INTRODUCTIONThis is the third in a series of articles dedicated to painting the Reaper Bones Kickstarter minis, this time with videos! The format is going to be text, picture, then video. It is intended to help out new painters that may find their way to CMON to learn to paint. Welcome, new and old!For this How-I-Paint, I'm limiting myself to the paints that were offered as part of the Paint Set 1 in the Kickstarter. These aren't the paints that must be used of course, but as they should be available to a wide number of painters, that's what I've done. Substitute what color you would wish, and whatever brand as well.As of this writing, the Kickstarter Bones figures are not available, but I did purchase the metal figure for the Wench, part of Reaper's Dark Heaven Legends "Townsfolk II" (#02584) pack. The Bones' wench is part of the Townsfolk grouping of the Vampire level in the Kickstarter. The first article was on whether or not to prime the Bones line using some already released Bones figures. You can read that one here
. I prefer my minis primed, and use gray automotive primer, as shown below.
So, the figure is in the state where I would be painting her if she was the Bones material. This first video is the basic things that I use, and some other information. The actual painting starts in the second video.I started by painting the base skin with Reaper Master Series "Fair Skin" (#9047). Fairly simple, paint the parts that are skin.
Next, I painted the skin shadows with "Tanned Skin" (#9044). I realized that I messed the shadows up really bad on the leg.
Then, I painted the skin highlights with "Pure White" (#9039). This fixes a little bit of the problem with the shadows, and so we continue.
I next show how I attempt (and repeatedly fail) to paint the eye of the mini, first with "Pure White" (#9039) then Grass Green (#9014). Eyes are one of the most difficult parts to paint for many people, and often are painted first because of that. I have since learned of a better technique that my ham-fisted attempts, where the eye is painted dark first, with black or some other color, then a brush stroke from each corner of the eye towards the center with off-white, finished up with a dot of pupil color. At this point, I was in too deep to start over, so kept going.
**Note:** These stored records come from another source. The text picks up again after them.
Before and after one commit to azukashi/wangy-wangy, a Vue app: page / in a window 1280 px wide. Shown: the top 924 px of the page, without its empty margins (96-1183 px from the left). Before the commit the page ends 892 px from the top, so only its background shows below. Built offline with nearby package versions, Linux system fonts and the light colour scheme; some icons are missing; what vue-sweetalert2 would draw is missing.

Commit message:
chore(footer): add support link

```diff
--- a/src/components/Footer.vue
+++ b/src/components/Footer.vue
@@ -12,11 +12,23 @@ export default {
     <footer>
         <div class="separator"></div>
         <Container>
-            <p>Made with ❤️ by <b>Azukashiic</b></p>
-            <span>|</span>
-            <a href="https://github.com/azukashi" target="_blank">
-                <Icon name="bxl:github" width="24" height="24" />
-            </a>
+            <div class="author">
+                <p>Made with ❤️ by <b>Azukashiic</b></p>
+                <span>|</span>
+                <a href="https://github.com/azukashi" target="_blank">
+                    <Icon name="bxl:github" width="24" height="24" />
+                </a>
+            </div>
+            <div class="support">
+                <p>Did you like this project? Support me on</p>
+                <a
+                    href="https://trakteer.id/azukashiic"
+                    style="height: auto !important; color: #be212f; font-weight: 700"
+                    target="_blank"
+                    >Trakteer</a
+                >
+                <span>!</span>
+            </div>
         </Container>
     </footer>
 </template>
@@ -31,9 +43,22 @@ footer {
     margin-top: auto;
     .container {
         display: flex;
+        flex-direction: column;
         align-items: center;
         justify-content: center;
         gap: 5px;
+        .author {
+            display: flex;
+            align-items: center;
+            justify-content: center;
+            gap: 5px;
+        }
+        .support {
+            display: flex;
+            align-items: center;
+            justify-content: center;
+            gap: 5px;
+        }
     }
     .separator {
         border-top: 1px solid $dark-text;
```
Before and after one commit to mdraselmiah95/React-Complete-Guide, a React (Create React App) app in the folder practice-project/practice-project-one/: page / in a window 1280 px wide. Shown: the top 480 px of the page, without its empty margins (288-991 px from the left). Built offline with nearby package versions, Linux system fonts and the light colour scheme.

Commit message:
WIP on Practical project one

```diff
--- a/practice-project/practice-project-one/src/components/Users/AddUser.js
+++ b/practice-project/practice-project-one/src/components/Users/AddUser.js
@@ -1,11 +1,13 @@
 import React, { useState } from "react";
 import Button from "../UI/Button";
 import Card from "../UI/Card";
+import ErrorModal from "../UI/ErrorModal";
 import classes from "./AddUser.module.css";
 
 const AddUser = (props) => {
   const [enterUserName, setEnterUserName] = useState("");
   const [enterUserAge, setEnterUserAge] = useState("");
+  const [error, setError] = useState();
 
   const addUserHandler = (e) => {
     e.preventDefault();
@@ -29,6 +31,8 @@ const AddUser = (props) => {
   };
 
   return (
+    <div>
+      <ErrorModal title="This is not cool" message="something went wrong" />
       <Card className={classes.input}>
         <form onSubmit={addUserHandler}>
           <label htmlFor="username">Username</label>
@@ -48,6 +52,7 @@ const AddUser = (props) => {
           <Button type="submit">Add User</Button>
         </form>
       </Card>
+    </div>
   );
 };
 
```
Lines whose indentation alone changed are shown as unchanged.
Next I moved to the dress of the mini, first a base with "Sapphire Blue" (#9016), followed by a shading of "Imperial Purple" (#9023) and finished with a highlight of "Pure White" (#9039) evenly mixed with the "Sapphire Blue".
I then painted the ruffles of the dress on the mini, first with a base of "Pure White" (#9039) and then a wash of "Sunlight Yellow" (#9008).
Next up is the hair on the mini. I started with a base of "Muddy Brown" (#9028). Then a highlight of "Tanned Skin" (#9044). I did think about adding a third color to push the highlights up more, but decided against it.
Now it is getting down to the smaller areas, and I painted some details on the mini. First was the lacing and trim on the dress. Began with a base of "Grass Green" (#9014) followed by a highlight of "Sunlight Yellow" (#9008).
To finish up the details, I started out on her shoes with a simple base of Tanned Leather (9031), then gave the hiplace straps the same color. I gave them a wash of Muddy Brown (9028). I'd been using the Muddy Brown for the base, which I also gave a wash of Pure Black (9037). All that was left then was her lips, Blood Red (9003) and then the jewelry metallics. I went with a mix of Tanned Leather (9031) and Sunlight Yellow (9008). This gave a rather nice brassy, mustard yellow. That did the edges of the hiplace amulet, the ankle bracelet, and the two bracelets on her hand.
So there she is. All said, I painted on it for two hours, which is not a lot. This is meant to be a table top standard, and isn't too far off from my average for that. For a display model, slow down, do more thinner layers of shading and highlight. If pressed for time, cut out the highlights, possibly even a lot of the shading.Should you use this guide to paint your own copy of the figure, be aware that I noticed after I was nearly finished that the dress could have been painted in three separate colors: the skirt, the shirt top, and the corset. I have seen a version of the wench done like this, and it made me want to start over. Luckily, come March 2013, I can! And I don't even have to strip the figure of paint!